In your copy, include every entry exactly as written but no pictures.

Data for analysis Start Marker

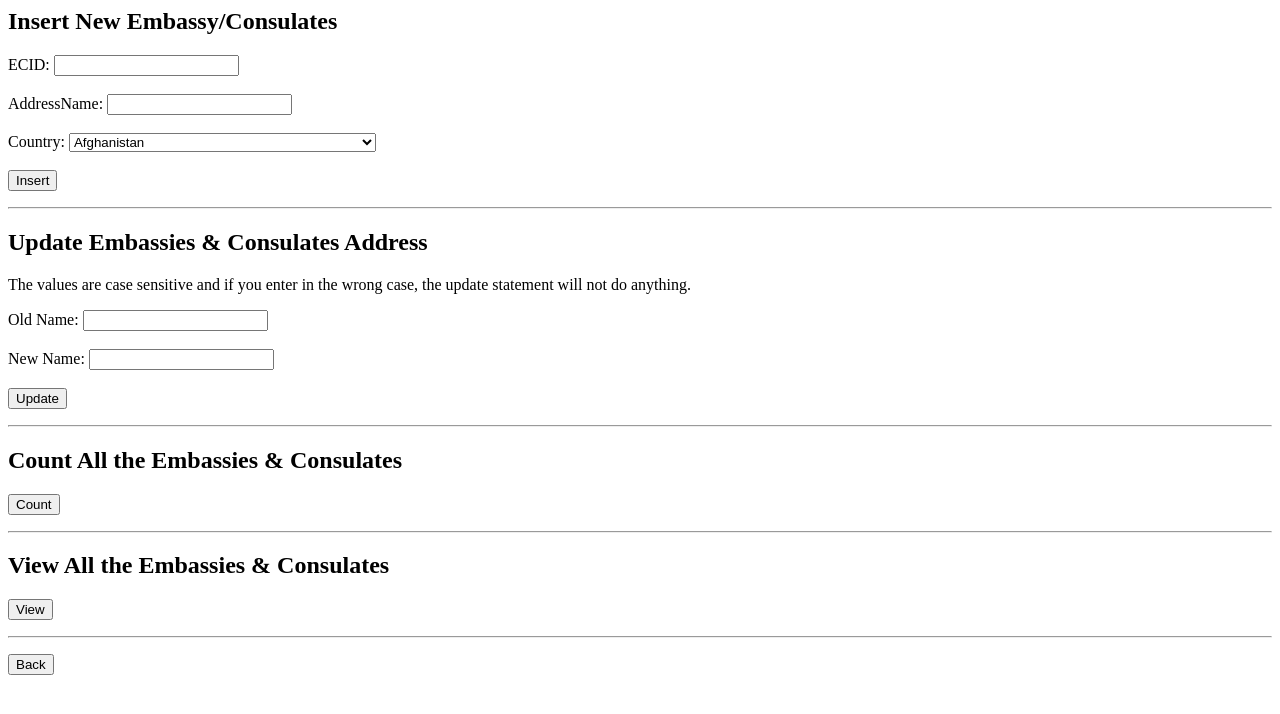
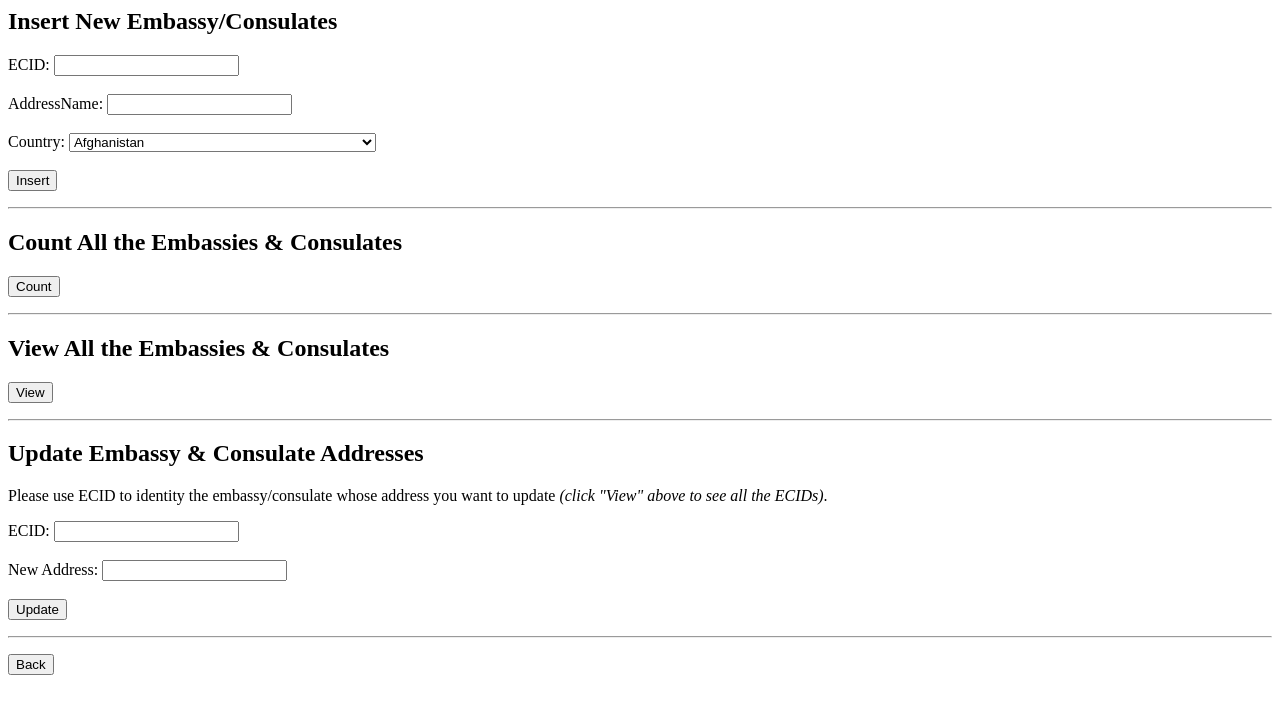
Before and after one commit to Shawn-Xihao-Wu/Modeling-Canadian-Immigration-System-in-SQL-and-PHP-CPSC-304, a PHP site: page /embassy_consulates.php in a window 1280 px wide. Shown: the top 714 px of the page. Run offline with PHP 8.4, Linux system fonts and the light colour scheme.

Commit message:
Complete update feature in Embassy_consulate.php

```diff
--- a/embassy_consulates.php
+++ b/embassy_consulates.php
@@ -7,6 +7,7 @@ $db_conn = NULL; // edit the login credentials in connectToDB()
 $show_debug_alert_messages = False; // set to True if you want alerts to show you which methods are being triggered (see how it is used in debugAlertMessage())
 $countAllStatement = "";
 $viewAllStatement = "";
+$updateStatement = "";
 
 function debugAlertMessage($message)
 {
@@ -82,7 +83,7 @@ function executeBoundSQL($cmdstr, $list)
 function printAllTuples($result)
 { //prints results from a select statement
     $statement = "";
-    $statement .=  "<br>Retrieving data... <br>";
+    $statement .=  "Retrieving data...";
     $statement .= "<table>";
     $statement .= "<tr><th>ECID</th><th>Address</th><th>Country</th></tr>";
 
@@ -126,13 +127,15 @@ function disconnectFromDB()
 
 function handleUpdateRequest()
 {
-    global $db_conn;
+    global $db_conn, $updateStatement;
 
-    $old_name = $_POST['oldName'];
-    $new_name = $_POST['newName'];
+    $ECID = trim($_POST['ECID']);
+    $newAddress = trim($_POST['newAddress']);
 
-    // you need the wrap the old name and new name values with single quotations
-    executePlainSQL("UPDATE EmbassyConsulates SET AddressName='" . $new_name . "' WHERE AddressName='" . $old_name . "'");
+    executePlainSQL("UPDATE EmbassyConsulates SET AddressName = '" . $newAddress ."' WHERE ECID = '" . $ECID . "'");
+
+    $updateStatement .= "The address of '" . $ECID . "' is now at '" . $newAddress . "'";
+
     OCICommit($db_conn);
 }
 
@@ -477,20 +480,6 @@ if (isset($_POST['updateSubmit']) || isset($_POST['insertSubmit'])) {
 
     <hr />
 
-    <h2>Update Embassies & Consulates Address</h2>
-    <p>The values are case sensitive and if you enter in the wrong case, the update statement will not do anything.</p>
-
-    <form method="POST" action="embassy_consulates.php">
-        <!--refresh page when submitted-->
-        <input type="hidden" id="updateQueryRequest" name="updateQueryRequest">
-        Old Name: <input type="text" name="oldName"> <br /><br />
-        New Name: <input type="text" name="newName"> <br /><br />
-
-        <input type="submit" value="Update" name="updateSubmit"></p>
-    </form>
-
-    <hr />
-
     <h2>Count All the Embassies & Consulates </h2>
     <form method="GET" action="embassy_consulates.php">
         <!--refresh page when submitted-->
@@ -500,6 +489,7 @@ if (isset($_POST['updateSubmit']) || isset($_POST['insertSubmit'])) {
     <?php echo $countAllStatement ?>
 
     <hr />
+
     <h2>View All the Embassies & Consulates </h2>
     <form method="GET" action="embassy_consulates.php">
         <!--refresh page when submitted-->
@@ -510,10 +500,26 @@ if (isset($_POST['updateSubmit']) || isset($_POST['insertSubmit'])) {
 
     <hr />
 
+    <h2>Update Embassy & Consulate Addresses</h2>
+    <p>Please use ECID to identity the embassy/consulate whose address you want to update <em>(click "View" above to see all the ECIDs)</em>.</p>
+
+    <form method="POST" action="embassy_consulates.php">
+        <!--refresh page when submitted-->
+        <input type="hidden" id="updateQueryRequest" name="updateQueryRequest">
+        ECID: <input type="text" name="ECID"> <br /><br />
+        New Address: <input type="text" name="newAddress"> <br /><br />
+
+        <input type="submit" value="Update" name="updateSubmit"></p>
+    </form>
+    <?php echo $updateStatement ?>
+
+
+    <hr />
     <p>
         <a href="index.php">
             <button class="button button2">Back</button>
         </a>
     </p>
 </body>
+
 </html>
```
Lines whose indentation alone changed are shown as unchanged.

Data for analysis End Marker

→ Your response
Before and after one commit to Shawn-Xihao-Wu/Modeling-Canadian-Immigration-System-in-SQL-and-PHP-CPSC-304, a PHP site: page /embassy_consulates.php in a window 1280 px wide. Shown: the top 714 px of the page. Run offline with PHP 8.4, Linux system fonts and the light colour scheme.

Commit message:
Complete update feature in Embassy_consulate.php

```diff
--- a/embassy_consulates.php
+++ b/embassy_consulates.php
@@ -7,6 +7,7 @@ $db_conn = NULL; // edit the login credentials in connectToDB()
 $show_debug_alert_messages = False; // set to True if you want alerts to show you which methods are being triggered (see how it is used in debugAlertMessage())
 $countAllStatement = "";
 $viewAllStatement = "";
+$updateStatement = "";
 
 function debugAlertMessage($message)
 {
@@ -82,7 +83,7 @@ function executeBoundSQL($cmdstr, $list)
 function printAllTuples($result)
 { //prints results from a select statement
     $statement = "";
-    $statement .=  "<br>Retrieving data... <br>";
+    $statement .=  "Retrieving data...";
     $statement .= "<table>";
     $statement .= "<tr><th>ECID</th><th>Address</th><th>Country</th></tr>";
 
@@ -126,13 +127,15 @@ function disconnectFromDB()
 
 function handleUpdateRequest()
 {
-    global $db_conn;
+    global $db_conn, $updateStatement;
 
-    $old_name = $_POST['oldName'];
-    $new_name = $_POST['newName'];
+    $ECID = trim($_POST['ECID']);
+    $newAddress = trim($_POST['newAddress']);
 
-    // you need the wrap the old name and new name values with single quotations
-    executePlainSQL("UPDATE EmbassyConsulates SET AddressName='" . $new_name . "' WHERE AddressName='" . $old_name . "'");
+    executePlainSQL("UPDATE EmbassyConsulates SET AddressName = '" . $newAddress ."' WHERE ECID = '" . $ECID . "'");
+
+    $updateStatement .= "The address of '" . $ECID . "' is now at '" . $newAddress . "'";
+
     OCICommit($db_conn);
 }
 
@@ -477,20 +480,6 @@ if (isset($_POST['updateSubmit']) || isset($_POST['insertSubmit'])) {
 
     <hr />
 
-    <h2>Update Embassies & Consulates Address</h2>
-    <p>The values are case sensitive and if you enter in the wrong case, the update statement will not do anything.</p>
-
-    <form method="POST" action="embassy_consulates.php">
-        <!--refresh page when submitted-->
-        <input type="hidden" id="updateQueryRequest" name="updateQueryRequest">
-        Old Name: <input type="text" name="oldName"> <br /><br />
-        New Name: <input type="text" name="newName"> <br /><br />
-
-        <input type="submit" value="Update" name="updateSubmit"></p>
-    </form>
-
-    <hr />
-
     <h2>Count All the Embassies & Consulates </h2>
     <form method="GET" action="embassy_consulates.php">
         <!--refresh page when submitted-->
@@ -500,6 +489,7 @@ if (isset($_POST['updateSubmit']) || isset($_POST['insertSubmit'])) {
     <?php echo $countAllStatement ?>
 
     <hr />
+
     <h2>View All the Embassies & Consulates </h2>
     <form method="GET" action="embassy_consulates.php">
         <!--refresh page when submitted-->
@@ -510,10 +500,26 @@ if (isset($_POST['updateSubmit']) || isset($_POST['insertSubmit'])) {
 
     <hr />
 
+    <h2>Update Embassy & Consulate Addresses</h2>
+    <p>Please use ECID to identity the embassy/consulate whose address you want to update <em>(click "View" above to see all the ECIDs)</em>.</p>
+
+    <form method="POST" action="embassy_consulates.php">
+        <!--refresh page when submitted-->
+        <input type="hidden" id="updateQueryRequest" name="updateQueryRequest">
+        ECID: <input type="text" name="ECID"> <br /><br />
+        New Address: <input type="text" name="newAddress"> <br /><br />
+
+        <input type="submit" value="Update" name="updateSubmit"></p>
+    </form>
+    <?php echo $updateStatement ?>
+
+
+    <hr />
     <p>
         <a href="index.php">
             <button class="button button2">Back</button>
         </a>
     </p>
 </body>
+
 </html>
```
Lines whose indentation alone changed are shown as unchanged.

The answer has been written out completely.